#### Your task:
Every line below that holds "number" must be copied.

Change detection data
########
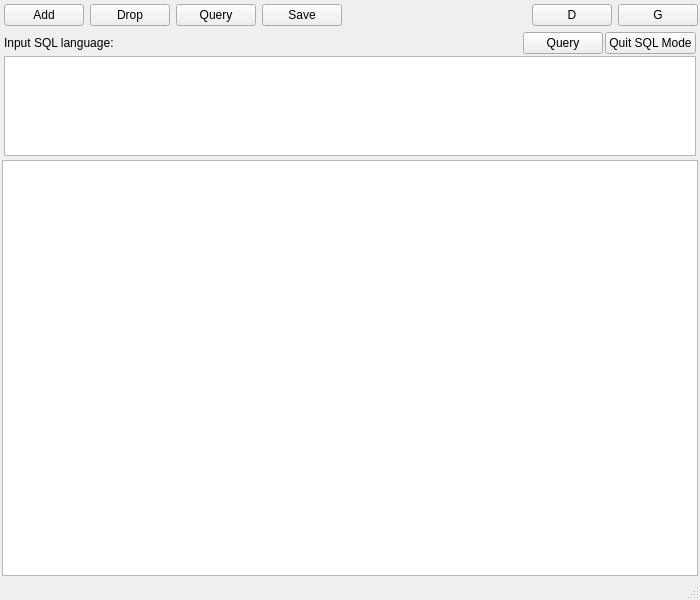
Before: the Qt Designer form cashio/MainWindow.ui in bsdelf/cashio, drawn with Qt 5.
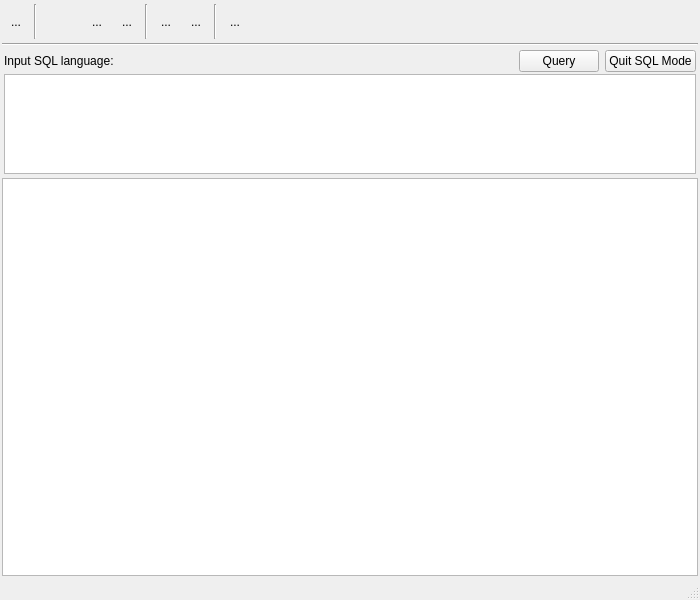
After: the same form once the commit is applied. The open tabs and pages were chosen to show the change. Icons and pictures are not drawn.

```diff
--- a/cashio/MainWindow.ui
+++ b/cashio/MainWindow.ui
@@ -40,39 +40,182 @@
            <number>2</number>
           </property>
           <item>
-           <widget class="QPushButton" name="btnAdd">
+           <widget class="QToolButton" name="btnOpen">
             <property name="text">
-             <string>Add</string>
+             <string>...</string>
             </property>
+            <property name="icon">
+             <iconset resource="resource.qrc">
+              <normaloff>:/icon/res/open.png</normaloff>:/icon/res/open.png</iconset>
+            </property>
+            <property name="iconSize">
+             <size>
+              <width>28</width>
+              <height>28</height>
+             </size>
+            </property>
+            <property name="autoRaise">
+             <bool>true</bool>
+            </property>
            </widget>
           </item>
           <item>
-           <widget class="QPushButton" name="btnDrop">
+           <widget class="Line" name="line_2">
+            <property name="orientation">
+             <enum>Qt::Vertical</enum>
+            </property>
+           </widget>
+          </item>
+          <item>
+           <widget class="QToolButton" name="btnAdd">
             <property name="text">
-             <string>Drop</string>
+             <string/>
             </property>
+            <property name="icon">
+             <iconset resource="resource.qrc">
+              <normaloff>:/icon/res/add.png</normaloff>:/icon/res/add.png</iconset>
+            </property>
+            <property name="iconSize">
+             <size>
+              <width>28</width>
+              <height>28</height>
+             </size>
+            </property>
+            <property name="autoRaise">
+             <bool>true</bool>
+            </property>
            </widget>
           </item>
           <item>
-           <widget class="QPushButton" name="btnQuery">
+           <widget class="QToolButton" name="btnDrop">
             <property name="text">
-             <string>Query</string>
+             <string>...</string>
             </property>
-            <property name="checkable">
+            <property name="icon">
+             <iconset resource="resource.qrc">
+              <normaloff>:/icon/res/drop.png</normaloff>:/icon/res/drop.png</iconset>
+            </property>
+            <property name="iconSize">
+             <size>
+              <width>28</width>
+              <height>28</height>
+             </size>
+            </property>
+            <property name="autoRaise">
              <bool>true</bool>
             </property>
            </widget>
           </item>
           <item>
-           <widget class="QPushButton" name="btnSave">
+           <widget class="QToolButton" name="btnQuery">
             <property name="text">
-             <string>Save</string>
+             <string>...</string>
             </property>
-            <property name="checkable">
+            <property name="icon">
+             <iconset resource="resource.qrc">
+              <normaloff>:/icon/res/query.png</normaloff>:/icon/res/query.png</iconset>
+            </property>
+            <property name="iconSize">
+             <size>
+              <width>28</width>
+              <height>28</height>
+             </size>
+            </property>
+            <property name="autoRaise">
+             <bool>true</bool>
+            </property>
+           </widget>
+          </item>
+          <item>
+           <widget class="Line" name="line">
+            <property name="orientation">
+             <enum>Qt::Vertical</enum>
+            </property>
+           </widget>
+          </item>
+          <item>
+           <widget class="QToolButton" name="btnTags">
+            <property name="text">
+             <string>...</string>
+            </property>
+            <property name="icon">
+             <iconset resource="resource.qrc">
+              <normaloff>:/icon/res/tags.png</normaloff>:/icon/res/tags.png</iconset>
+            </property>
+            <property name="iconSize">
+             <size>
+              <width>28</width>
+              <height>28</height>
+             </size>
+            </property>
+            <property name="autoRaise">
+             <bool>true</bool>
+            </property>
+           </widget>
+          </item>
+          <item>
+           <widget class="QToolButton" name="btnGraph">
+            <property name="text">
+             <string>...</string>
+            </property>
+            <property name="icon">
+             <iconset resource="resource.qrc">
+              <normaloff>:/icon/res/graph.png</normaloff>:/icon/res/graph.png</iconset>
+            </property>
+            <property name="iconSize">
+             <size>
+              <width>28</width>
+              <height>28</height>
+             </size>
+            </property>
+            <property name="autoRaise">
+             <bool>true</bool>
+            </property>
+           </widget>
+          </item>
+          <item>
+           <widget class="Line" name="line_4">
+            <property name="orientation">
+             <enum>Qt::Vertical</enum>
+            </property>
+           </widget>
+          </item>
+          <item>
+           <widget class="QToolButton" name="btnConf">
+            <property name="text">
+             <string>...</string>
+            </property>
+            <property name="icon">
+             <iconset resource="resource.qrc">
+              <normaloff>:/icon/res/conf.png</normaloff>:/icon/res/conf.png</iconset>
+            </property>
+            <property name="iconSize">
+             <size>
+              <width>28</width>
+              <height>28</height>
+             </size>
+            </property>
+            <property name="autoExclusive">
              <bool>false</bool>
             </property>
+            <property name="autoRaise">
+             <bool>true</bool>
+            </property>
            </widget>
           </item>
+          <item>
+           <spacer name="horizontalSpacer_3">
+            <property name="orientation">
+             <enum>Qt::Horizontal</enum>
+            </property>
+            <property name="sizeHint" stdset="0">
+             <size>
+              <width>40</width>
+              <height>20</height>
+             </size>
+            </property>
+           </spacer>
+          </item>
          </layout>
         </widget>
         <widget class="QWidget" name="pageGraph">
@@ -107,28 +250,15 @@
         </property>
        </spacer>
       </item>
-      <item>
-       <widget class="QPushButton" name="btnShowDb">
-        <property name="text">
-         <string>D</string>
-        </property>
-        <property name="checkable">
-         <bool>true</bool>
-        </property>
-       </widget>
-      </item>
-      <item>
-       <widget class="QPushButton" name="btnShowGraph">
-        <property name="text">
-         <string>G</string>
-        </property>
-        <property name="checkable">
-         <bool>true</bool>
-        </property>
-       </widget>
-      </item>
      </layout>
     </item>
+    <item>
+     <widget class="Line" name="line_3">
+      <property name="orientation">
+       <enum>Qt::Horizontal</enum>
+      </property>
+     </widget>
+    </item>
     <item>
      <widget class="QStackedWidget" name="widgetToolExt">
       <property name="sizePolicy">
@@ -137,7 +267,13 @@
         <verstretch>0</verstretch>
        </sizepolicy>
       </property>
-      <property name="currentIndex">
+      <property name="frameShape">
+       <enum>QFrame::NoFrame</enum>
+      </property>
+      <property name="frameShadow">
+       <enum>QFrame::Plain</enum>
+      </property>
+      <property name="lineWidth">
        <number>1</number>
       </property>
       <widget class="QWidget" name="pageQueryCond">
@@ -188,13 +324,25 @@
         <item>
          <layout class="QHBoxLayout" name="horizontalLayout_3">
           <property name="spacing">
-           <number>-1</number>
+           <number>6</number>
           </property>
           <item>
            <widget class="QLabel" name="label_2">
             <property name="text">
              <string>Input SQL language:</string>
             </property>
+            <property name="textFormat">
+             <enum>Qt::PlainText</enum>
+            </property>
+            <property name="scaledContents">
+             <bool>false</bool>
+            </property>
+            <property name="margin">
+             <number>0</number>
+            </property>
+            <property name="indent">
+             <number>-1</number>
+            </property>
            </widget>
           </item>
           <item>
```
Left out of the diff: 7 changed lines with no effect on the pictures.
########
#### Solution for this exercise:
            <number>2</number>
        <number>1</number>
-           <number>-1</number>
+           <number>6</number>
+             <number>0</number>
+             <number>-1</number>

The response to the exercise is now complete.